In connection with the reconstruction of slum areas and the renovation of blighted districts, much public aid to housing can be undertaken without actual subsidizing of house building as a charitable undertaking. When this reconstruction or renovation is essential for the benefit of the whole community, it may properly be paid for out of the public purse and the incidental housing improvement may be welcomed. There are cases also where a government may properly incur expense to create an object lesson in better housing. One thing which it is always proper for a government to do is to purchase land for small parks and playgrounds as a means of providing more space in congested areas, and it is in this respect that so much can be done as a means of removing one of the worst defects of slum districts.
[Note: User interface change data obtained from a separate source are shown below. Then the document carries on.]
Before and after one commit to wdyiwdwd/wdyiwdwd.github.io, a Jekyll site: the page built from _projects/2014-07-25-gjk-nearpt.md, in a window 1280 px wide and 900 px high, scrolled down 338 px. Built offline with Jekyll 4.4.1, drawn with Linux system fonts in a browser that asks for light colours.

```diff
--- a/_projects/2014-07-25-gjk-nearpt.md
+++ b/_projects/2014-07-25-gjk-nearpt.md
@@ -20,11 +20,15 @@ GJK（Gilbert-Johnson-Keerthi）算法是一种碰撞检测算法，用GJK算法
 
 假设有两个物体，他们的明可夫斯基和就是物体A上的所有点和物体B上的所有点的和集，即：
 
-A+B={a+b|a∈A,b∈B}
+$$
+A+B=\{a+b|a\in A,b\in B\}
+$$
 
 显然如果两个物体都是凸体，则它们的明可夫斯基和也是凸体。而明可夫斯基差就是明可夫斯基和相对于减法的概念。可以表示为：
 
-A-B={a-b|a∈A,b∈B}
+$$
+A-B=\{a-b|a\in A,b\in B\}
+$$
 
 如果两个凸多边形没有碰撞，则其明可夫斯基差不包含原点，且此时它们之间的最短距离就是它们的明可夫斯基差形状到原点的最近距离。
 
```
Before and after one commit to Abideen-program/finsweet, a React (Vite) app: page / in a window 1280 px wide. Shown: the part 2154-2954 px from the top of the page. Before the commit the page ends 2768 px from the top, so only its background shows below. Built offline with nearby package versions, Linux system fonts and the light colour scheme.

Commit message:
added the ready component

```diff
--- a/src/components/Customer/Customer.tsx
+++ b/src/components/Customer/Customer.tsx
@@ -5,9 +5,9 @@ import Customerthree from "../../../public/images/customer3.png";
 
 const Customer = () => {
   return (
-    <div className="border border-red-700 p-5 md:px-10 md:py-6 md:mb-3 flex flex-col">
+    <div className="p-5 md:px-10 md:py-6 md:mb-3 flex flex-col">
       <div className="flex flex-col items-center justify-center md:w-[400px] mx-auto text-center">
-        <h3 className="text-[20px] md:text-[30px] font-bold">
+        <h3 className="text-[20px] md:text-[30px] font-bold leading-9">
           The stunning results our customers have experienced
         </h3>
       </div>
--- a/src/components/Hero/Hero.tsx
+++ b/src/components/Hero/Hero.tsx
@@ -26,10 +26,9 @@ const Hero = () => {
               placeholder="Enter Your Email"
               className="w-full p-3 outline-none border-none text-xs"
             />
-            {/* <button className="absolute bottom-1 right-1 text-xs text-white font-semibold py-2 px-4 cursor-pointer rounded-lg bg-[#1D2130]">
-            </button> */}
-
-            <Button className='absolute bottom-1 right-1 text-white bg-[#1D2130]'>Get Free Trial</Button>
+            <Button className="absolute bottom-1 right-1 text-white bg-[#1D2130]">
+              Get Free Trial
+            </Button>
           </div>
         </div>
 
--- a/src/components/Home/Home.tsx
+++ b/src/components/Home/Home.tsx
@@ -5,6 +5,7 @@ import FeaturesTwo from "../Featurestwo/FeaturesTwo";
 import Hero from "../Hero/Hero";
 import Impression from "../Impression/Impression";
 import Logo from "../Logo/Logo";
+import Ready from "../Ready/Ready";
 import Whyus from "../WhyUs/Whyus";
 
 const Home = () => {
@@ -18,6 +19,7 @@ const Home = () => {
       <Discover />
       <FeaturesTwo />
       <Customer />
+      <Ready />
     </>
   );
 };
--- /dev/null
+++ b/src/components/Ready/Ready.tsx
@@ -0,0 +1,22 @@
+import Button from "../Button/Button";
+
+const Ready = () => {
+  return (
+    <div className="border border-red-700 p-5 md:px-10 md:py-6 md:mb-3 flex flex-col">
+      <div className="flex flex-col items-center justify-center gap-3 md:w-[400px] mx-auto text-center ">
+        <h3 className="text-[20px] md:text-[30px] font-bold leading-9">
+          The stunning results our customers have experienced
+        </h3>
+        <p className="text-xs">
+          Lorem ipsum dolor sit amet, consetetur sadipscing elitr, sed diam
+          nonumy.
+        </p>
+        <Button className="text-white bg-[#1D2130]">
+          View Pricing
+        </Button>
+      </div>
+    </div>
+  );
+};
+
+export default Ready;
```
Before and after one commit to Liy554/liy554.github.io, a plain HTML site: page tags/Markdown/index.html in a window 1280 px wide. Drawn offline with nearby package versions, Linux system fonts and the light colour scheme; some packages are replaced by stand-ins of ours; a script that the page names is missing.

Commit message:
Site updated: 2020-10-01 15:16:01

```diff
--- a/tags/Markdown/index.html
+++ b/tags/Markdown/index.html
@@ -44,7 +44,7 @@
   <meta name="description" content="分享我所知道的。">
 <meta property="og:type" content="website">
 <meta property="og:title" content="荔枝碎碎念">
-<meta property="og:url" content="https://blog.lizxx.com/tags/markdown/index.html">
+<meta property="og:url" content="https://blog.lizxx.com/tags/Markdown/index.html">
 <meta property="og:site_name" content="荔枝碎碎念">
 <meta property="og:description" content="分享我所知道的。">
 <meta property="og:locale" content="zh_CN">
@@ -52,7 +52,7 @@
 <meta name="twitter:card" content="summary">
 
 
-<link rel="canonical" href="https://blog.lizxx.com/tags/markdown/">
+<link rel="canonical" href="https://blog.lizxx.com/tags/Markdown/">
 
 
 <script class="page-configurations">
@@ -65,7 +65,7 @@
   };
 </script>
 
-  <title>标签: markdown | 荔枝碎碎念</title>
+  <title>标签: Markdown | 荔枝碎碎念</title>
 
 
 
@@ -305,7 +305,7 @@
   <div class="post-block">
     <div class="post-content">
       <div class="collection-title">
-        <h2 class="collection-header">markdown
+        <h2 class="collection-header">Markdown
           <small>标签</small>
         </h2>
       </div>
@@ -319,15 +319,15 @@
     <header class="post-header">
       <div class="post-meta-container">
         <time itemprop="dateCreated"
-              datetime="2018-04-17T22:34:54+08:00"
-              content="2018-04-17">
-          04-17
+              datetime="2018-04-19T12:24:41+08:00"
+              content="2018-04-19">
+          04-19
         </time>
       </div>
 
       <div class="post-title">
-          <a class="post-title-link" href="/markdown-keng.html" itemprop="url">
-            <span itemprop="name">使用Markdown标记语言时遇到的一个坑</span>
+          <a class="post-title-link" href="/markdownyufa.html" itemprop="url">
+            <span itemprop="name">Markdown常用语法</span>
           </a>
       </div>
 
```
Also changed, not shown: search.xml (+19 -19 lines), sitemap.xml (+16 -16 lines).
When state or municipal aid is given, it usually takes one or more of the following forms: First, granting loans at low rates of interest to individuals, public-utility societies or municipalities; second, granting outright subsidies to individuals or to others for the construction of houses having a certain standard; third, direct state action to provide houses for sale or for rent; and fourth, exempting houses of a specified cost and character from taxation for a limited time.